And in a special interview with Reverend William Barber, we discuss why Donald Trump has so much support among white evangelical voters in the US.

Idlib: 'A crisis on a monumental scale'

In the past three months, nearly one million people have fled advancing Syrian government forces in Idlib province near the border with Turkey. With Ankara refusing to open border crossings and millions of civilians trapped, the United Nations has warned of an impending bloodbath and a "massacre on a scale that has never been seen during this entire war".

Mark Cutts, the UN's deputy regional humanitarian coordinator for Syria, called it a "crisis on a monumental scale".

Women and children are seeking shelter in caves and freezing to death while hospitals, bakeries and schools have been bombed.

Acknowledging that war crimes have been committed by "all sides", Cutts points out that "the majority of the civilian deaths and injuries in the Idlib area have been caused by airstrikes and shelling carried out by Syrian government forces and their allies".

"We know this very well and we've been calling on all of them repeatedly", Cutts added.

He urged the international community to work towards a political solution to the humanitarian crisis and called upon people around the world to pressure their governments to act.

With the conflict entering its tenth year, Cutts admitted that getting the public's attention has been a challenge.

"There's a lot of fatigue when it comes to Syria because they've seen so many battles and so much displacement … But just at the time when we thought we'd seen the worst of this war, when we thought the war might be coming to an end, what we've seen is one of the worst catastrophes of the entire war". Cutts said.

"This is not the time for people to be taking their eye off Syria," he added.

Trump and religion: 'A battle of heresy versus Christian truth'

In the midst of the 2020 US presidential race, President Donald Trump continues to enjoy overwhelming support from white evangelical Christian voters, with a recent poll finding 75 percent approve of the president.

While Trump claims that "no president has ever done what I have done for evangelicals, or religion itself", Reverend William Barber believes that the evangelicals who support him are not an accurate representation of what it truly means to be evangelical.

"What we see is a fake kind of a religion, a distorted moral narrative, where evangelicalism has been hijacked," Barber said.

According to Barber, evangelicals should focus on helping the most vulnerable members of society and tackle issues such as poverty.

"If you're an evangelical Christian, your public policy is not driven by a Republican Party or Democratic Party, a concept of left or a concept of right ... It is driven by Jesus and what Jesus stood for on social issues of his time."

The Census Bureau reports that in 2017, 39.7 million Americans were living below the poverty line. According to the Poor People's Campaign - where Barber serves as co-chair - when those results are expanded to include people considered to be "low-income", the number of poor Americans increases to 140 million - or nearly 40 percent of the population.

"Christianity says that what is most important is how you treat the poor, the children, the women, the sick and the least of these. And on all of those accounts, Trump has failed," Barber said.

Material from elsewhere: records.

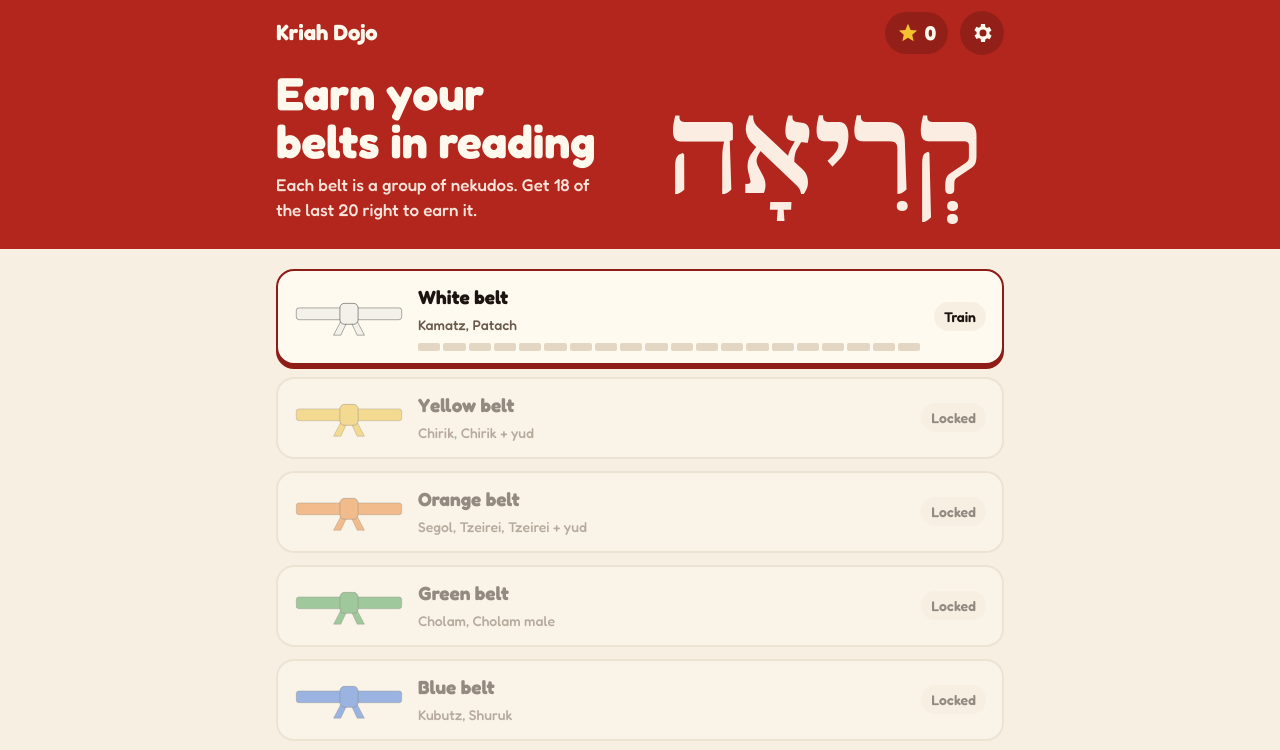
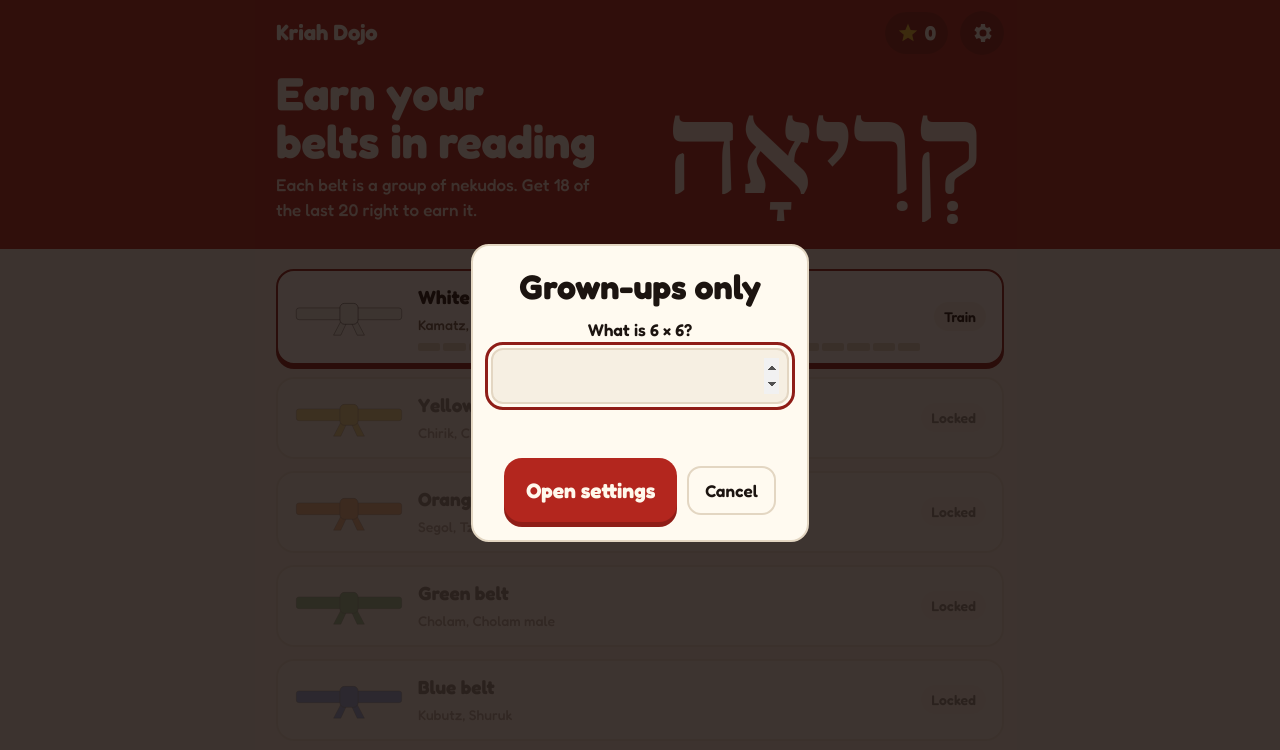
Before and after one commit to lapinfamily/lapinfamily.github.io, a plain HTML site: page kriah/index.html in a window 1280 px wide. Both pictures are taken after a click on the button 982 px from the left and 32 px from the top of the page. Shown: the top 750 px of the page. Drawn offline with Linux system fonts and the light colour scheme; a web font is replaced by a local one.

Commit message:
Kriah Dojo: settings opens on tap behind a grown-up math question
Co-Authored-By: Claude Opus 5.5 <noreply@anthropic.com>
Claude-Session: https://claude.ai/code/session_01Kee29XHoEjvnufE7sfLRR4

```diff
--- a/kriah/index.html
+++ b/kriah/index.html
@@ -29,8 +29,6 @@ header{background:var(--red);color:#fff8ec;position:relative;overflow:hidden}
 .bar .sp{flex:1}
 .stars{display:flex;align-items:center;gap:6px;font-weight:700;font-size:20px;background:rgba(0,0,0,.18);padding:6px 12px;border-radius:999px}
 .gear{width:44px;height:44px;border-radius:50%;display:grid;place-items:center;background:rgba(0,0,0,.18);position:relative}
-.gear.holding::after{content:"";position:absolute;inset:-3px;border-radius:50%;border:3px solid #fff8ec;animation:hold 1.4s linear forwards;clip-path:inset(0 0 0 0)}
-@keyframes hold{from{opacity:.2;transform:scale(.8)}to{opacity:1;transform:scale(1.05)}}
 .hero{max-width:760px;margin:0 auto;padding:4px 16px 26px;display:grid;grid-template-columns:minmax(0,1fr) auto;align-items:end;gap:12px}
 .hero h1{margin:0;font-size:clamp(30px,6vw,46px);line-height:1.05;text-wrap:balance}
 .hero p{margin:6px 0 0;opacity:.9;max-width:34ch}
@@ -115,7 +113,7 @@ select,input[type=range]{width:100%;font:inherit;font-size:16px;min-height:44px;
     <button class="home" id="homeBtn" aria-label="Back to the dojo">Kriah Dojo</button>
     <span class="sp"></span>
     <span class="stars" aria-label="Stars"><svg width="22" height="22" viewBox="0 0 24 24" aria-hidden="true"><path fill="#f2c230" d="M12 2l2.9 6.6 7.1.6-5.4 4.7 1.6 7L12 17.2 5.8 20.9l1.6-7L2 9.2l7.1-.6z"/></svg><span id="starN">0</span></span>
-    <button class="gear" id="gear" aria-label="Grown-up settings (press and hold)"><svg width="24" height="24" viewBox="0 0 24 24" aria-hidden="true"><path fill="currentColor" d="M19.4 13a7.5 7.5 0 0 0 0-2l2.1-1.6-2-3.5-2.5 1a7.3 7.3 0 0 0-1.7-1L15 3h-4l-.4 2.7a7.3 7.3 0 0 0-1.7 1l-2.5-1-2 3.5L6.6 11a7.5 7.5 0 0 0 0 2l-2.1 1.6 2 3.5 2.5-1c.5.4 1.1.7 1.7 1L11 21h4l.4-2.7c.6-.3 1.2-.6 1.7-1l2.5 1 2-3.5zM13 15.5a3.5 3.5 0 1 1 0-7 3.5 3.5 0 0 1 0 7z"/></svg></button>
+    <button class="gear" id="gear" aria-label="Grown-up settings"><svg width="24" height="24" viewBox="0 0 24 24" aria-hidden="true"><path fill="currentColor" d="M19.4 13a7.5 7.5 0 0 0 0-2l2.1-1.6-2-3.5-2.5 1a7.3 7.3 0 0 0-1.7-1L15 3h-4l-.4 2.7a7.3 7.3 0 0 0-1.7 1l-2.5-1-2 3.5L6.6 11a7.5 7.5 0 0 0 0 2l-2.1 1.6 2 3.5 2.5-1c.5.4 1.1.7 1.7 1L11 21h4l.4-2.7c.6-.3 1.2-.6 1.7-1l2.5 1 2-3.5zM13 15.5a3.5 3.5 0 1 1 0-7 3.5 3.5 0 0 1 0 7z"/></svg></button>
   </div>
   <div class="hero" id="hero">
     <div><h1>Earn your belts in reading</h1><p>Each belt is a group of nekudos. Get 18 of the last 20 right to earn it.</p></div>
@@ -393,11 +391,14 @@ function settings(){
 
 /* ---------- header ---------- */
 $('#homeBtn').onclick=home;
-const gear=$('#gear');let ht=null;
-const hs=e=>{e.preventDefault();gear.classList.add('holding');ht=setTimeout(()=>{gear.classList.remove('holding');settings()},1400)};
-const he_=()=>{clearTimeout(ht);gear.classList.remove('holding')};
-gear.addEventListener('pointerdown',hs);['pointerup','pointerleave','pointercancel'].forEach(t=>gear.addEventListener(t,he_));
-gear.addEventListener('keydown',e=>{if(e.key==='Enter'||e.key===' '){e.preventDefault();settings()}});
+$('#gear').onclick=()=>{
+  const a=6+Math.floor(Math.random()*4),b=6+Math.floor(Math.random()*4);
+  const d=document.createElement('div');d.className='ceremony';
+  d.innerHTML=`<form class="card" id="gate" style="min-width:280px"><h2>Grown-ups only</h2><label for="ga">What is ${a} × ${b}?</label><input id="ga" type="number" inputmode="numeric" autocomplete="off" style="width:100%;font:inherit;font-size:24px;min-height:52px;padding:8px;border-radius:12px;border:2px solid var(--line);background:var(--bg);color:var(--ink);text-align:center"><p class="note" id="gm" style="min-height:24px"></p><div class="row" style="justify-content:center"><button class="big go" type="submit">Open settings</button><button class="ghost" type="button" id="gc">Cancel</button></div></form>`;
+  document.body.appendChild(d);const inp=d.querySelector('#ga');inp.focus();
+  d.querySelector('#gc').onclick=()=>d.remove();
+  d.querySelector('#gate').onsubmit=e=>{e.preventDefault();if(+inp.value===a*b){d.remove();settings()}else{d.querySelector('#gm').textContent='Not quite. Try again.';inp.value='';inp.focus()}};
+};
 $('#starN').textContent=P.stars;
 home();
 }
```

The Poor People's Campaign: A National Call for Moral Revival, is working to revitalise Dr Martin Luther King Jr's poor people's march on Washington 50 years on.

"We believe in our campaign, we have a moment in history that we can really work to change it and it doesn't take much. Two, three, four percent change in many of these states could fundamentally shift the political calculus," Barber pointed out.

This week's special interview is with Reverend William Barber, co-chair of the Poor People's Campaign, and president of the non-profit Repairers of the Breach.

Source: Al Jazeera